Davis found this to be unacceptable, and fought to create a law that would allow those struggling with a substance abuse disorder to receive the addiction treatment they needed. Ricky’s Law, which passed in 2016 and went into effect this past April, calls for the construction of nine inpatient addiction treatment facilities (seven for adults, two for adolescents) and earmarks an unprecedented $57 million in state and federal dollars per biennium for addiction treatment.

In March, Davis announced her candidacy for the 32nd legislative district in the Washington state House of Representatives, where she hopes to continue to advocate for those unable to help themselves. “[This journey] gave me unwavering hope that no one, no one, has fallen too far to recover,” she says.

Trish Millines Dziko, Technology Access Foundation Founder

Courage in Technology

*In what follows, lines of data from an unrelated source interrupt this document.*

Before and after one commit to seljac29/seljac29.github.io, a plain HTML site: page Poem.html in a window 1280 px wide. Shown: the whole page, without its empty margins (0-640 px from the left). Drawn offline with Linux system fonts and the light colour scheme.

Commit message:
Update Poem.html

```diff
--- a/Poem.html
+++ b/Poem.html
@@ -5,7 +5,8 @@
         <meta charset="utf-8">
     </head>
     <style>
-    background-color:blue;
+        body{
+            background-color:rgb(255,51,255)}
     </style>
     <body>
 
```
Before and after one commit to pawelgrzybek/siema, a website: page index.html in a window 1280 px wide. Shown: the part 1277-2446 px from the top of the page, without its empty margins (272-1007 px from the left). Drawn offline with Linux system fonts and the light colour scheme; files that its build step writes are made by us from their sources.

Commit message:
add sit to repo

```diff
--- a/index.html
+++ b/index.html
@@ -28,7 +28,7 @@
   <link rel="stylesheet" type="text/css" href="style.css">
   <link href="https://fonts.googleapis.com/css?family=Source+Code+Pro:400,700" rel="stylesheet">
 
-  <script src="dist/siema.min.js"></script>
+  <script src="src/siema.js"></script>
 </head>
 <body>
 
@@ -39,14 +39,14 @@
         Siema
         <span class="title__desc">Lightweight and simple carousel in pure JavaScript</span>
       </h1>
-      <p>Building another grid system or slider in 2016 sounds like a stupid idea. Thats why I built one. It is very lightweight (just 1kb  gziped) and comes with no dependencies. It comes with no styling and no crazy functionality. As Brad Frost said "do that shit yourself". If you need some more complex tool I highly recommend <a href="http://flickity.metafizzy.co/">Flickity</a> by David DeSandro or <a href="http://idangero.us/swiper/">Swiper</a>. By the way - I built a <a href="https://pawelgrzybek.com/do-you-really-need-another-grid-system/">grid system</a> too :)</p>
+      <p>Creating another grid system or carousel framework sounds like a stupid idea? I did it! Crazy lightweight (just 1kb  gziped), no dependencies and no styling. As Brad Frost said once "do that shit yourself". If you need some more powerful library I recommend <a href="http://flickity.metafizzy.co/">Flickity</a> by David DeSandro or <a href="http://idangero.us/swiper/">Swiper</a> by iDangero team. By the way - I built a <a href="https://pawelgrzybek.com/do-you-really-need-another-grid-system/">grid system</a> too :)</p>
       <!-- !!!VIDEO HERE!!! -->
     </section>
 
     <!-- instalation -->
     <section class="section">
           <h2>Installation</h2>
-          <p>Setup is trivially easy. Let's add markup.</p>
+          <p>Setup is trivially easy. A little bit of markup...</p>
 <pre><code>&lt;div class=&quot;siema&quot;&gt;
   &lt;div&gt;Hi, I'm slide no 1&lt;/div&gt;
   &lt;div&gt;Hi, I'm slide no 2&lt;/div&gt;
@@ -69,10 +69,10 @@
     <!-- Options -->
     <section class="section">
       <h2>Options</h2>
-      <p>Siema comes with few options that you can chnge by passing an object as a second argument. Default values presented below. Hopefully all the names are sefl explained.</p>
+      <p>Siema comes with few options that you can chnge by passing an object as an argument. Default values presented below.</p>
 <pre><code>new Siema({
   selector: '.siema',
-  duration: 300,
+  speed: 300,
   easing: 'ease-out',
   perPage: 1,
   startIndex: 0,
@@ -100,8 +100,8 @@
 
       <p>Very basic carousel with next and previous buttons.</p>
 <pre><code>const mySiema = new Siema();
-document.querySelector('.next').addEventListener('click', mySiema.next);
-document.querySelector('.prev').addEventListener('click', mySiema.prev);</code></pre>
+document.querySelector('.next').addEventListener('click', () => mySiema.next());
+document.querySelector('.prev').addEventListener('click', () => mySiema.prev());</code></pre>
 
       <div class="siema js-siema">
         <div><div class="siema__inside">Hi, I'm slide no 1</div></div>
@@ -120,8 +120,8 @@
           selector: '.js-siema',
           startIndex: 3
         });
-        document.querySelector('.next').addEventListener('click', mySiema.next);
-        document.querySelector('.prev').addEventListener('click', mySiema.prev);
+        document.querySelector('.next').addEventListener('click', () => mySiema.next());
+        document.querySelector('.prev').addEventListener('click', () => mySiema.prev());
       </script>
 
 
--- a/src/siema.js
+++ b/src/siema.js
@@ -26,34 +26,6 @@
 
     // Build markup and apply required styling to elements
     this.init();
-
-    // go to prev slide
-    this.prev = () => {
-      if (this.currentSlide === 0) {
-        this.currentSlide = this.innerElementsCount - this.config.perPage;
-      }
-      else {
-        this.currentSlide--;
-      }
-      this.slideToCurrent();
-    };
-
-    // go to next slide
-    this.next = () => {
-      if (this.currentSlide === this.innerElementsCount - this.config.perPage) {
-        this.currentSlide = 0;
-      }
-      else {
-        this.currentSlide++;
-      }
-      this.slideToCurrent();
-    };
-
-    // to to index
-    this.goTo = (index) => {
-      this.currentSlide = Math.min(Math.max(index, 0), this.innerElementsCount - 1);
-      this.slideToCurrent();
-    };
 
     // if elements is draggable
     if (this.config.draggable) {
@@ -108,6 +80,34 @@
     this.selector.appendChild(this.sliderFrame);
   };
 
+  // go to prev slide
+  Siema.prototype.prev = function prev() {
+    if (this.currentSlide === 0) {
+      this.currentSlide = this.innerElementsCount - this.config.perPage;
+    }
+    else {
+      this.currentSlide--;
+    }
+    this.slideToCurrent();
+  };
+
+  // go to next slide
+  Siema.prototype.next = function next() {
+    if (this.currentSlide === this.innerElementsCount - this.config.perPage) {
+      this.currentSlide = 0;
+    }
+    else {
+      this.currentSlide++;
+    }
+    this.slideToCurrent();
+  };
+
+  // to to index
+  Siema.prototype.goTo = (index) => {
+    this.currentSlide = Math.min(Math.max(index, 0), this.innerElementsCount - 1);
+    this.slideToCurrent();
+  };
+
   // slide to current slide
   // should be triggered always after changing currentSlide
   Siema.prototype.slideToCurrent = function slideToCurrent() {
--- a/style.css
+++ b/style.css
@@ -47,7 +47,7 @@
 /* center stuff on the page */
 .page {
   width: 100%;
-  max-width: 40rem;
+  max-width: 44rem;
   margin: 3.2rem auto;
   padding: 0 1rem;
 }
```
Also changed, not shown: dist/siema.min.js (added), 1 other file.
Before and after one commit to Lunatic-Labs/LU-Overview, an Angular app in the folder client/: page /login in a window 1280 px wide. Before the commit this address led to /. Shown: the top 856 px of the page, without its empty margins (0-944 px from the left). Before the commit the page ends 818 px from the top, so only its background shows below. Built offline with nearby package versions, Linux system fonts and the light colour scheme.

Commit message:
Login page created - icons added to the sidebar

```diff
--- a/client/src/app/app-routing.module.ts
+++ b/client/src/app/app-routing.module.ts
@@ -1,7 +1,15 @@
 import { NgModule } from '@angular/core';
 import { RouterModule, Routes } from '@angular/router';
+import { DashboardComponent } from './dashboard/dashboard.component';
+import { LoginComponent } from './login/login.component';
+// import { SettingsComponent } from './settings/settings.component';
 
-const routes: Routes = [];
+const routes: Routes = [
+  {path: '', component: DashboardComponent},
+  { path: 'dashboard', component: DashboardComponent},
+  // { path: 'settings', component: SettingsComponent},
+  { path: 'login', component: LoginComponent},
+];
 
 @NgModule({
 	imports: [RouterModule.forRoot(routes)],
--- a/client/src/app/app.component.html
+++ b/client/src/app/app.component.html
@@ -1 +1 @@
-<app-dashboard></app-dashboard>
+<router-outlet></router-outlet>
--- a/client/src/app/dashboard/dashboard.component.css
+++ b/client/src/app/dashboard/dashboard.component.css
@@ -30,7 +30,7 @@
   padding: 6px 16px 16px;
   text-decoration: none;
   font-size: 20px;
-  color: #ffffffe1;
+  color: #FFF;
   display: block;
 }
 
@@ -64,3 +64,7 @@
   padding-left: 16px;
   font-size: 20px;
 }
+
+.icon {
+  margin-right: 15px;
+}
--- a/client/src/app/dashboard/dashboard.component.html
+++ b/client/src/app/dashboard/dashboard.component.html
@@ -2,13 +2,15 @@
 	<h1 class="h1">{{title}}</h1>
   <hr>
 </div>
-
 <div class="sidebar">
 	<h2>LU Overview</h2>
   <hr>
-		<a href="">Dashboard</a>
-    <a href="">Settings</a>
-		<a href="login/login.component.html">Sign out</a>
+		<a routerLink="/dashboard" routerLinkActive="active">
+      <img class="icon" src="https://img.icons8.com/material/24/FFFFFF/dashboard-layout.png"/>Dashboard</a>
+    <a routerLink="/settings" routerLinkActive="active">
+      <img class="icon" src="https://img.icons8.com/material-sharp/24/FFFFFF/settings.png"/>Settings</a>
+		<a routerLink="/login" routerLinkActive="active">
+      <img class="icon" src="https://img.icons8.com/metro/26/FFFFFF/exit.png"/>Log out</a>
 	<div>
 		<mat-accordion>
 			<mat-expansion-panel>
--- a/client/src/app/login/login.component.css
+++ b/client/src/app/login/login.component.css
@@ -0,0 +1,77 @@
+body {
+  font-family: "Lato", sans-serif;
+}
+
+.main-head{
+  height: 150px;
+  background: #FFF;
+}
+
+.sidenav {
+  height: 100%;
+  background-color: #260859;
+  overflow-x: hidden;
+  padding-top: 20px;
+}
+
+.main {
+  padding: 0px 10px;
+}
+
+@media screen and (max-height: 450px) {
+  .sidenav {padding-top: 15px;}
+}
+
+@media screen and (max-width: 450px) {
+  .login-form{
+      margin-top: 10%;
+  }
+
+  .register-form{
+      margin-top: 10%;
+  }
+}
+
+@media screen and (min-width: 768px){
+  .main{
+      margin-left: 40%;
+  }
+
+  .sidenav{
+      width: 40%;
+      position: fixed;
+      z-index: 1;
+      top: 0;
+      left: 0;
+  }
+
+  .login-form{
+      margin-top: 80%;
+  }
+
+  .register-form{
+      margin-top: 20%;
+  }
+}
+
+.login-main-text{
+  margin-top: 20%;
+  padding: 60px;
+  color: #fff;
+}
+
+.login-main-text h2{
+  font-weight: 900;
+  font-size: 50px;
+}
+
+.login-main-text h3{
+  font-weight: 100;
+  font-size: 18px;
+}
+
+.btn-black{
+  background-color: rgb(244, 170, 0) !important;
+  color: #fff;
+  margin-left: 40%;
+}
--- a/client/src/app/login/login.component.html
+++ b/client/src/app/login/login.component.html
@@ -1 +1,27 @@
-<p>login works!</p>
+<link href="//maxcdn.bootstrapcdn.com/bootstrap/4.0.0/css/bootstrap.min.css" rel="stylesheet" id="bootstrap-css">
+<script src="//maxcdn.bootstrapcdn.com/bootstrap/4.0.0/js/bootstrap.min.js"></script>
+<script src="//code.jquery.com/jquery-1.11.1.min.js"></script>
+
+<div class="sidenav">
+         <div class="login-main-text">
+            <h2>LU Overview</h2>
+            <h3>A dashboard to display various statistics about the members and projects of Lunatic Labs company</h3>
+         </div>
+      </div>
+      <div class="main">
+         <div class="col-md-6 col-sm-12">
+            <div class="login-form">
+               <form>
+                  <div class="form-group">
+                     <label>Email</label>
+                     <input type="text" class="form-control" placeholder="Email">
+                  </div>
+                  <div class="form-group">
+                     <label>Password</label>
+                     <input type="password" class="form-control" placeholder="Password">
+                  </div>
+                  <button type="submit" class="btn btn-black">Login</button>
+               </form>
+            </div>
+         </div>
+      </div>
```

From the day Trish Millines Dziko started working in the tech industry in the late 1970s, she noticed the lack of people of color in the field. While her career took her to companies both large and small, including Computer Sciences Corporation, Hughes Aircraft Company, Fortune Systems, TeleCalc, and Microsoft, the industry’s lack of diversity stayed constant.

Dziko eventually left the industry and started the nonprofit Technology Access Foundation (TAF) in an effort to create opportunities for students of color to engage with science, technology, engineering and math (STEM) disciplines. Since TAF’s start in 1996, around 15,000 students have been educated through the foundation, which includes a 6th – 12th grade academy and several “transformation” schools. Additionally, TAF provides a teacher training institute and a fellowship program for educators. Almost all TAF students have attended college.

“We got kids thinking they could do something completely different,” Dziko says, “things society has been telling them they couldn’t do.”
 

Buy tickets to the Courage Award Breakfast

2018 Courage Awards are sponsored by:

Funders for Courage Awards

comments on

Meet the winners of the 2018 Courage Awards